═══ Given entries ═══
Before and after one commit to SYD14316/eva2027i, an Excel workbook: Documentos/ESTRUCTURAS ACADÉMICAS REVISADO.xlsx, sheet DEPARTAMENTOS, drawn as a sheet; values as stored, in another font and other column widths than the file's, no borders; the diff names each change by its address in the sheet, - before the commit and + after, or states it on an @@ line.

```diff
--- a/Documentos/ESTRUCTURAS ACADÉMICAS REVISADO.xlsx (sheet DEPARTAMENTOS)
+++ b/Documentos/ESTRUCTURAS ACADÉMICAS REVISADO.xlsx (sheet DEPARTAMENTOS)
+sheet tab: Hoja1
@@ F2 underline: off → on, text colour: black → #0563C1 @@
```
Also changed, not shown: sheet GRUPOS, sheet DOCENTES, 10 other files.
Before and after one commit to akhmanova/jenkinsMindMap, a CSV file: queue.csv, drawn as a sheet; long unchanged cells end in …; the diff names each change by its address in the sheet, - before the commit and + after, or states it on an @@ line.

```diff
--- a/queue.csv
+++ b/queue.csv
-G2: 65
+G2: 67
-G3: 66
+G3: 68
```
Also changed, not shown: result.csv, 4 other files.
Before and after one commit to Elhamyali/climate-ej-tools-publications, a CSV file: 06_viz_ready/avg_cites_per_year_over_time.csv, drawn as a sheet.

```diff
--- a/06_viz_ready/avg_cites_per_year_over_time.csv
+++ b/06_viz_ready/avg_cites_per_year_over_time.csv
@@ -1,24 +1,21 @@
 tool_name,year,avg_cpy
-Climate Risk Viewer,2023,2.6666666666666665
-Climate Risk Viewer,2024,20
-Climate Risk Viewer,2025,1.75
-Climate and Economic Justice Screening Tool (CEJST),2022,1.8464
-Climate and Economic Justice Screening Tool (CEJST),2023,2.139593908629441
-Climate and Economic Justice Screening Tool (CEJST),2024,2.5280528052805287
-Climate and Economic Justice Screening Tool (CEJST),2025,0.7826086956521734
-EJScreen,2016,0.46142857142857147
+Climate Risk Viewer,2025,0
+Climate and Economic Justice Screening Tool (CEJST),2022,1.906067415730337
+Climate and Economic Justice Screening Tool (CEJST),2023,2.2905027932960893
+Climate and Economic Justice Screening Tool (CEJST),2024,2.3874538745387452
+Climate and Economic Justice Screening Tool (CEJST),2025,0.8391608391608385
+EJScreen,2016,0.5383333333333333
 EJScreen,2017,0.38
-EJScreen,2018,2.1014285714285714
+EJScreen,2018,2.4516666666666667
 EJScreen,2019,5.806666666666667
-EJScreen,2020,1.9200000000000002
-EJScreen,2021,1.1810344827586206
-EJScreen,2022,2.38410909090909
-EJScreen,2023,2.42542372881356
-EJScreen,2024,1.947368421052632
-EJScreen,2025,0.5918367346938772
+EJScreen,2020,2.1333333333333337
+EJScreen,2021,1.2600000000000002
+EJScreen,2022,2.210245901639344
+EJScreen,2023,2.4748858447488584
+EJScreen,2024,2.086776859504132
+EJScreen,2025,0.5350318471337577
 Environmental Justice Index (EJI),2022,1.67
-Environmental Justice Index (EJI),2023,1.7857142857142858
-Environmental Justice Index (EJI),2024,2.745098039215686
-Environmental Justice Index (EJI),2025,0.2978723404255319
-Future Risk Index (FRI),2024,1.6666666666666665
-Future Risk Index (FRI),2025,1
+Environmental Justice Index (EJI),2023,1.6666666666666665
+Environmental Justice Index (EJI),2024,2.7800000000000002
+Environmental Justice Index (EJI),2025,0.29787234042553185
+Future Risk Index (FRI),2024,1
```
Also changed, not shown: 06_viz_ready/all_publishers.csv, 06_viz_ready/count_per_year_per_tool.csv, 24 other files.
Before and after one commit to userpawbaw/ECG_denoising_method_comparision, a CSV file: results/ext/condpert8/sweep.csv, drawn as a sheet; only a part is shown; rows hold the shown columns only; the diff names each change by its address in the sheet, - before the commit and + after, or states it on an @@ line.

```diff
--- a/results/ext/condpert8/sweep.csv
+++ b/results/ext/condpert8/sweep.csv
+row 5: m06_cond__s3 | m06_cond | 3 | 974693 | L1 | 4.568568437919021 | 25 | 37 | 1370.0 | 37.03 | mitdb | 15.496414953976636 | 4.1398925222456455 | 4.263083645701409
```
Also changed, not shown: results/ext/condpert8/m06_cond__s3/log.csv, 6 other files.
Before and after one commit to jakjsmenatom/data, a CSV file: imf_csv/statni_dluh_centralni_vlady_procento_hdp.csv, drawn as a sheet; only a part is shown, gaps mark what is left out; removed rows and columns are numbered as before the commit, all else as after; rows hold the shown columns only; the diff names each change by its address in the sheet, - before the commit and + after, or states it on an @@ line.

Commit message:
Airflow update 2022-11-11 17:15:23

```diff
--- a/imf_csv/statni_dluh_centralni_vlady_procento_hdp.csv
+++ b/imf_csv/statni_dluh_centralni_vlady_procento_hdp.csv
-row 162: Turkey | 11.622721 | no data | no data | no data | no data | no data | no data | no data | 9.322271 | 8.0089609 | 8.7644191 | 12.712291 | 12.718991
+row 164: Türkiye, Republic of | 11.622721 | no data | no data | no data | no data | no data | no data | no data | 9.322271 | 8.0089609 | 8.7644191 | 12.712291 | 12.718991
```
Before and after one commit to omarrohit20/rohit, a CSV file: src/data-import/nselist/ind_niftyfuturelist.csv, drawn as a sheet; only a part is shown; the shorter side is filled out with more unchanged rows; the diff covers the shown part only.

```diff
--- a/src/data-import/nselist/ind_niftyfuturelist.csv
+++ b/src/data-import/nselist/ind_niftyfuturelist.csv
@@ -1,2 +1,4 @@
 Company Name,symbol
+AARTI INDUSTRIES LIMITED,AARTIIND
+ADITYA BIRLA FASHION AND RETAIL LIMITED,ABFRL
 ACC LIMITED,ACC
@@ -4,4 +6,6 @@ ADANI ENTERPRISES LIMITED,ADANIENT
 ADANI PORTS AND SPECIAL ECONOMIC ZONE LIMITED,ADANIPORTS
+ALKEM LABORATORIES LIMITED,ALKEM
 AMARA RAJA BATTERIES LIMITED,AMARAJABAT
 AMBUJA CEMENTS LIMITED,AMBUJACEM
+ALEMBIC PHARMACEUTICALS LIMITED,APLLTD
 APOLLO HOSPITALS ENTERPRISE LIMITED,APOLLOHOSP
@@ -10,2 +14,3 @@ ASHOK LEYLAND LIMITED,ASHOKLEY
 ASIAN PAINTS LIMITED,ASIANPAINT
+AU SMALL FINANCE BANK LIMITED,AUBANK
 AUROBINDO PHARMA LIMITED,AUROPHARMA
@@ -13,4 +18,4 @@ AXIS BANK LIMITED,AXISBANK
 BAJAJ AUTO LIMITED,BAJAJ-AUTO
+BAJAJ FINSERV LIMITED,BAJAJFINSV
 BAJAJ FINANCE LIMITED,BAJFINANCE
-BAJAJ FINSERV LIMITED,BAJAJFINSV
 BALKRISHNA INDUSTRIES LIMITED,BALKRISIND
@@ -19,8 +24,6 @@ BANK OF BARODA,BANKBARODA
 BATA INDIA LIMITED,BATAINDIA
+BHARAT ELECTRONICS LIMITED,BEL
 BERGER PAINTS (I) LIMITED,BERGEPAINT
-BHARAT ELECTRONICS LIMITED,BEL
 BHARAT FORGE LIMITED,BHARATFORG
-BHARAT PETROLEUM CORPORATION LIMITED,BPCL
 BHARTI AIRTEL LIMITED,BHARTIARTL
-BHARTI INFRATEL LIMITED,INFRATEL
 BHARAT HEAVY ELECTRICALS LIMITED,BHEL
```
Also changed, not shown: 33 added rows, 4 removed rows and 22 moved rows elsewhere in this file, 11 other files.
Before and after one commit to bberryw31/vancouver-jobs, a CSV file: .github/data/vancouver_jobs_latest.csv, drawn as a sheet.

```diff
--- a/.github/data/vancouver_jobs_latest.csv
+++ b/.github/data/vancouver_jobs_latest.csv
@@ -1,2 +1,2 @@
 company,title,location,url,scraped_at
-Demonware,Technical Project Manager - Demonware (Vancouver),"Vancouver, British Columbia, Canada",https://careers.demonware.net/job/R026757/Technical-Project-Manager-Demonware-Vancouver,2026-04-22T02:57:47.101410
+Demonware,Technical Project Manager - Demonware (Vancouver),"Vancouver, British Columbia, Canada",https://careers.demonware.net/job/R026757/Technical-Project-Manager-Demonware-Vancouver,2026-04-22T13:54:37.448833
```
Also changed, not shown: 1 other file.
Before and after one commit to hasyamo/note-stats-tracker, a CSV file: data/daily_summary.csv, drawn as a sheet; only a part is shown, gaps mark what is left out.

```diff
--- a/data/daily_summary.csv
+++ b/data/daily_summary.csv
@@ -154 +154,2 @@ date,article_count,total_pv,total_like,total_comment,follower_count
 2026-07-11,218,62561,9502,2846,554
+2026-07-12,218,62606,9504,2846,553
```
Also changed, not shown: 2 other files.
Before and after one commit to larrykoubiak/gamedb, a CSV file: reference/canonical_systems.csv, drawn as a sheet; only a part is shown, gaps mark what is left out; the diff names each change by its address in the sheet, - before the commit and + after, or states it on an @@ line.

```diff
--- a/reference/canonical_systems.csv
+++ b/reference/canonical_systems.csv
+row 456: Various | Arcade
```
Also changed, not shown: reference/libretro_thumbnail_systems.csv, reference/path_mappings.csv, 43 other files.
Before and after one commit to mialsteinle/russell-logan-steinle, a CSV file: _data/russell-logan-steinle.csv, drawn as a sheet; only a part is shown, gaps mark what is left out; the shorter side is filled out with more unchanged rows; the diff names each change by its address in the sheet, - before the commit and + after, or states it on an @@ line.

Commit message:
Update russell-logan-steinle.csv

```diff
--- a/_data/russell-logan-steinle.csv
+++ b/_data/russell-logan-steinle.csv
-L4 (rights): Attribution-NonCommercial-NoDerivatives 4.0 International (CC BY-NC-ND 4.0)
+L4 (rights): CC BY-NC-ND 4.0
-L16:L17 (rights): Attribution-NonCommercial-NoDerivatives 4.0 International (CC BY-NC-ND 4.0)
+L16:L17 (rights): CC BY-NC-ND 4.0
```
═══
- Aim of the task
Check every line of the data and give the number of them that hold the string "sweep", with no other words.

- Response for this exercise
3